Task directions:
The answer must consist of every line below that contains the word "deleteJob".

Task inputs:

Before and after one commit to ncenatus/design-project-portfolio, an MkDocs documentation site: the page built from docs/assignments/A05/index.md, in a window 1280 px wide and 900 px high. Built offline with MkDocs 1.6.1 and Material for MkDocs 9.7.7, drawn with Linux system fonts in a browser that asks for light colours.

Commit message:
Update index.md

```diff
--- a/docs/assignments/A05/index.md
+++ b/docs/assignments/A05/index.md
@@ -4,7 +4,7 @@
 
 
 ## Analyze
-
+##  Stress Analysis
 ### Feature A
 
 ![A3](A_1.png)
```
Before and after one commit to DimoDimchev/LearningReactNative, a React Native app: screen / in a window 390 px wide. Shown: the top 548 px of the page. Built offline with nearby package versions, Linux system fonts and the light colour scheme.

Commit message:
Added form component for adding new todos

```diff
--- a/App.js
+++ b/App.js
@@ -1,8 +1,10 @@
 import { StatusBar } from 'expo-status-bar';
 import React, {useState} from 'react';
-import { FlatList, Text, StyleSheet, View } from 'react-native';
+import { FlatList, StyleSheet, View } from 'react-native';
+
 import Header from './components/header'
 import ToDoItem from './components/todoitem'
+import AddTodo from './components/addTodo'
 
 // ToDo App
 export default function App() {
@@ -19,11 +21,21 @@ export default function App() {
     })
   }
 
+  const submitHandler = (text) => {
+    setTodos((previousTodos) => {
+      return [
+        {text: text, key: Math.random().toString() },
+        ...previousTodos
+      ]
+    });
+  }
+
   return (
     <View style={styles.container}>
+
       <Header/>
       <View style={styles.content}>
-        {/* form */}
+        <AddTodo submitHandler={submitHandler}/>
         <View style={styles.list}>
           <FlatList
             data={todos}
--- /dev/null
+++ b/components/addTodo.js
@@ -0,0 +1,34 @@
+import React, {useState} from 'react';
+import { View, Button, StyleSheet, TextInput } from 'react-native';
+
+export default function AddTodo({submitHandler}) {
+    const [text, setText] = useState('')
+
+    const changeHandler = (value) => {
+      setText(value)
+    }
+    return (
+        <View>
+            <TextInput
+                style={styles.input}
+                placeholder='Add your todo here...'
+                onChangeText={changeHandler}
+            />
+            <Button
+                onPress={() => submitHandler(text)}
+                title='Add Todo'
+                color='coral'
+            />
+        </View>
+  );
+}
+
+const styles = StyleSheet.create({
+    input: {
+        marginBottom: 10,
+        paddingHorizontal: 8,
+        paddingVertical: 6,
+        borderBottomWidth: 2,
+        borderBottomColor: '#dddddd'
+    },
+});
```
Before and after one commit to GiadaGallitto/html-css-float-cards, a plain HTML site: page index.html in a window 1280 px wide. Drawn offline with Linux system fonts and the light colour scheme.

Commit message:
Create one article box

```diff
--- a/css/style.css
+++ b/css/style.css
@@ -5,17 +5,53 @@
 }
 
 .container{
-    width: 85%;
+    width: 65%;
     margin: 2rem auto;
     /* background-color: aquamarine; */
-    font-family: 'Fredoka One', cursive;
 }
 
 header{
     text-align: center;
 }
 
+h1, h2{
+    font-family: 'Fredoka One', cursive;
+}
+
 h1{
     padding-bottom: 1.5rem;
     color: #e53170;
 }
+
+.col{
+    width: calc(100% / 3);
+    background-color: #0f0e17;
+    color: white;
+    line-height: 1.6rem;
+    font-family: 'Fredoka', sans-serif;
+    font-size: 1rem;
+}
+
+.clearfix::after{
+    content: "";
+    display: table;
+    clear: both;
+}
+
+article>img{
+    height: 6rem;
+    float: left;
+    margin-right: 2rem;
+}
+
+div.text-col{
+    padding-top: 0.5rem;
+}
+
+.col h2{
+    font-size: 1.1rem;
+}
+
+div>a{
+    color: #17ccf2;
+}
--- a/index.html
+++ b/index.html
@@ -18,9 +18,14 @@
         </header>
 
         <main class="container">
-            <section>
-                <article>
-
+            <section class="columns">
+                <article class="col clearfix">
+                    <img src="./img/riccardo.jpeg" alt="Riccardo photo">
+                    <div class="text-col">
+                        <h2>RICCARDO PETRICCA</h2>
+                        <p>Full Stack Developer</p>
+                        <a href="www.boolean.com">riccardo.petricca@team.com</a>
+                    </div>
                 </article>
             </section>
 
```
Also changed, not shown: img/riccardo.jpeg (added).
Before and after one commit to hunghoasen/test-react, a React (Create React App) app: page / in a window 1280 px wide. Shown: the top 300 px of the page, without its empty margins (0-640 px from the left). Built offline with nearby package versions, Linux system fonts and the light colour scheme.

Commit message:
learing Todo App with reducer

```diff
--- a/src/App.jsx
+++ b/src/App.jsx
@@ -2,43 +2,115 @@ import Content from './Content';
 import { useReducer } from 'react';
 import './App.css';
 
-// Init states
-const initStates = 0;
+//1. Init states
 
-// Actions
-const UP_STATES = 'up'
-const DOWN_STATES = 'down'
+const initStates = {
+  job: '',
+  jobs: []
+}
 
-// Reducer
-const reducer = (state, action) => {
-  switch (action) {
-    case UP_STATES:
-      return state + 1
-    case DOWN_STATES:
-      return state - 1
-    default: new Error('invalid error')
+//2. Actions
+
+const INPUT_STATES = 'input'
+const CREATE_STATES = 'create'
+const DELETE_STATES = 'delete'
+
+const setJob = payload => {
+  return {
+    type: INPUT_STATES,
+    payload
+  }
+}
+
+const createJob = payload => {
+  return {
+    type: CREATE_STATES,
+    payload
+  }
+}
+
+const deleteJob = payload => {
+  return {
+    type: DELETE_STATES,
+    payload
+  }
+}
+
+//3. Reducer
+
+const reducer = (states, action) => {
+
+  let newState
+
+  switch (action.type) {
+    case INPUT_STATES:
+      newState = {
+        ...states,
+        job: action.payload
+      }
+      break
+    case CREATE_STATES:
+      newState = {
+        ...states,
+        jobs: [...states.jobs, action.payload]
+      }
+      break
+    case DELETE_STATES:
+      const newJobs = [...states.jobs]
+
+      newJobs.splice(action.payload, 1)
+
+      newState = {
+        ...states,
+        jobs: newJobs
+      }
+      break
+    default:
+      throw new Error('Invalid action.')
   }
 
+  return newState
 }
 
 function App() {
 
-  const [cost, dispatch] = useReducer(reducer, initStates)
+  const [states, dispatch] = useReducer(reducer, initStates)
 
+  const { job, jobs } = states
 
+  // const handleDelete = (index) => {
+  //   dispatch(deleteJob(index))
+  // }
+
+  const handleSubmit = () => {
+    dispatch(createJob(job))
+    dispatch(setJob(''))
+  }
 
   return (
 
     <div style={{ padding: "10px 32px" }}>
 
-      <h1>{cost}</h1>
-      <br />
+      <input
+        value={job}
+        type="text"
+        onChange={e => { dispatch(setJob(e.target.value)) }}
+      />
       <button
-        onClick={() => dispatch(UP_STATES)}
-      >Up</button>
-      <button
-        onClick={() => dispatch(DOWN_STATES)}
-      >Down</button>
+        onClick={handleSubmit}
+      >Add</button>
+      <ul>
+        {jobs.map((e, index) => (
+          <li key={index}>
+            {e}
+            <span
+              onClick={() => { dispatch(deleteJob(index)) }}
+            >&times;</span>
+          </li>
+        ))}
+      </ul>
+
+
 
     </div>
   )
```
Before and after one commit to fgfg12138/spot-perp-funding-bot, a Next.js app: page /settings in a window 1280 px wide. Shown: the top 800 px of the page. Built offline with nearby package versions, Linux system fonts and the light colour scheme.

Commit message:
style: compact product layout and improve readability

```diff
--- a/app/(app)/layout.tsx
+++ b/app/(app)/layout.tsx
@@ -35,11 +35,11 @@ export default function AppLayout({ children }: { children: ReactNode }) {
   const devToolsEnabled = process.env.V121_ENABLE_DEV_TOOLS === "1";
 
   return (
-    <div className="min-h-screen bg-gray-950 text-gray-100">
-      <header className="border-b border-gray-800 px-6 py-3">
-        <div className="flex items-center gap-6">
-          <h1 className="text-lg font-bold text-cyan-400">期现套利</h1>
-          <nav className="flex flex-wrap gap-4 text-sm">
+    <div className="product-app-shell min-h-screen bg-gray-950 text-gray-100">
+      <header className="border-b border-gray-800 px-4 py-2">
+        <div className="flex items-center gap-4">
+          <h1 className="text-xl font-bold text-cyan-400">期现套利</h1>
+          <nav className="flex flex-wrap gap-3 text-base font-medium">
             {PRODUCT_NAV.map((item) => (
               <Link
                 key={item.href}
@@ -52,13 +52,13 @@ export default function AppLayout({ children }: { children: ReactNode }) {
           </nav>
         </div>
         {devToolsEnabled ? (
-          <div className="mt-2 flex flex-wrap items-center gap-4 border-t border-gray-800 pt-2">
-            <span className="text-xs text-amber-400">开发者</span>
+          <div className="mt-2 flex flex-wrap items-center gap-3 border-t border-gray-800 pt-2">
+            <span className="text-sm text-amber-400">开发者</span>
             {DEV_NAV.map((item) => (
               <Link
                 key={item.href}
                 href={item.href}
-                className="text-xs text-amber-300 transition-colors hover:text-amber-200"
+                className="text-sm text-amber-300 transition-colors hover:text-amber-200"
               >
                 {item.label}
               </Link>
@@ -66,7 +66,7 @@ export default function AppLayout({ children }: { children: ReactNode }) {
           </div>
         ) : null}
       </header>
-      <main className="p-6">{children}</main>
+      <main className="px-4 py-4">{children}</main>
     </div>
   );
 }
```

Solution:
+const deleteJob = payload => {
+  //   dispatch(deleteJob(index))
+              onClick={() => { dispatch(deleteJob(index)) }}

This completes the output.